Thursday, November 25, 2010

Reflections on Thanksgiving Dinner

I can’t believe this wonderful month has almost come to an end! When I reflect back on all the late Novembers in my life, I’m confronted with the vicissitudes of the human condition: the joy of living, the pangs of regret, the comfort of companionship, the fear of failure, the exhilaration of romance—you name it. In more recent years I recall a bloated belly stuffed with the Mother of All Meals and having to slip into those larger pair of trousers I had discarded in the basement during more joyous days of moderation and self-restraint.

My wife, bless her heart, keeps the seasonal baked goods coming.  While most people have begun to put the Thanksgiving feasting behind them, I saunter back into the kitchen with a wandering eye for yet another slice of pumpkin pie at the top and bottom of each hour—not to mention the segments of time in between. In my defense, I’m not alone. A day or two after Thanksgiving proper, the whole family’s still going at it with the leftovers. Behind closed doors, we all put on our feedbags, just as we had the day before, always careful to tie them loosely enough in case a neighbor stops over for a chit-chat.  Should a visitor have the audacity to knock on our door and interrupt our gorging, we then take off the bags quickly (and temporarily) to give the allusion that we’re a normal family with at least a semblance of decorum at the dining table. We even place eating utensils next to our plates to make the ruse that much more convincing. Once we get rid of the intruder, we continue to let the gastronomical barges flow into our alimentary canals.

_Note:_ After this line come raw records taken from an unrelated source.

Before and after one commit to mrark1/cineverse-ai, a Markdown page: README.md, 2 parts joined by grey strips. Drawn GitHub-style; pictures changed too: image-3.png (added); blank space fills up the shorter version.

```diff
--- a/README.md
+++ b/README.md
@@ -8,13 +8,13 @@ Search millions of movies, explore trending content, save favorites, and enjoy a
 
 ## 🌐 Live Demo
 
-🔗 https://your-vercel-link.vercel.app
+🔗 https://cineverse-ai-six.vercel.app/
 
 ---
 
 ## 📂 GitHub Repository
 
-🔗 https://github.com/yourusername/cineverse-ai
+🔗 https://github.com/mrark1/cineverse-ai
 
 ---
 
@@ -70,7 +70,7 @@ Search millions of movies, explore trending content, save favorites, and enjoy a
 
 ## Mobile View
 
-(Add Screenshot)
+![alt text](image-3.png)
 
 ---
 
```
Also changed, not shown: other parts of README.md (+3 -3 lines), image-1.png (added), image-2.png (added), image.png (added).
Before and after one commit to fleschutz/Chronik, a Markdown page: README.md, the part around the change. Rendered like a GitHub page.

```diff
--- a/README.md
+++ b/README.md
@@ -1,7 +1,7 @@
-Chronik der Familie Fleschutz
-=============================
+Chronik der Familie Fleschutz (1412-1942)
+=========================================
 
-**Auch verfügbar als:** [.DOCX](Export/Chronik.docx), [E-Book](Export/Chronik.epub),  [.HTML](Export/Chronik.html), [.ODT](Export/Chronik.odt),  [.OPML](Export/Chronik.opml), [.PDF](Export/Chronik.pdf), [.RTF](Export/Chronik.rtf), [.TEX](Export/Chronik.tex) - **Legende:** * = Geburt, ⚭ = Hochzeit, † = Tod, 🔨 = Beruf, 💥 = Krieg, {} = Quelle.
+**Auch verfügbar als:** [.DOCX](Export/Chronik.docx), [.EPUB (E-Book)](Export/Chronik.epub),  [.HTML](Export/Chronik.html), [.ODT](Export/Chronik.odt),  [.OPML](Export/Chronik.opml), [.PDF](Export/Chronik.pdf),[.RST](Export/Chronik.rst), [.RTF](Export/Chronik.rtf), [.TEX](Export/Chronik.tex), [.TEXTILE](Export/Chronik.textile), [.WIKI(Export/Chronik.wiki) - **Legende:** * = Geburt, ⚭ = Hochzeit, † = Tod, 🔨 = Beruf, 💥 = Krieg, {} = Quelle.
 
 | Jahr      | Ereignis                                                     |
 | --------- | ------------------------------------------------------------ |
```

I've mentioned in past blog entries that my studies and trip to Istanbul turned me into a Turcophile.  Truth is, I'm much more a Turkeyfile, because daddy likes to file that bird right down the "cabinet" of his gullet.  Keep the apple and pumpkin pies coming, I say!  A regular subscriber to the "more is more" philosophy of life, I seriously considered undergoing an operation that would extend my piehole so that I could throw not slices, but entire pies, down the hatch.  (The exit hole seems to augment of its own accord in time.)  My insurance wouldn't cover the expenses for such a surgery, however.  To be clear, though, Thanksgiving isn't about the food.  It's about gratitude for the blessings we've received.  In the spirit of Thanksgiving, then, I'd like to express my gratitude first and foremost for that turkey and gravy, plus biscuits with butter and scrumptious pies.  Yum!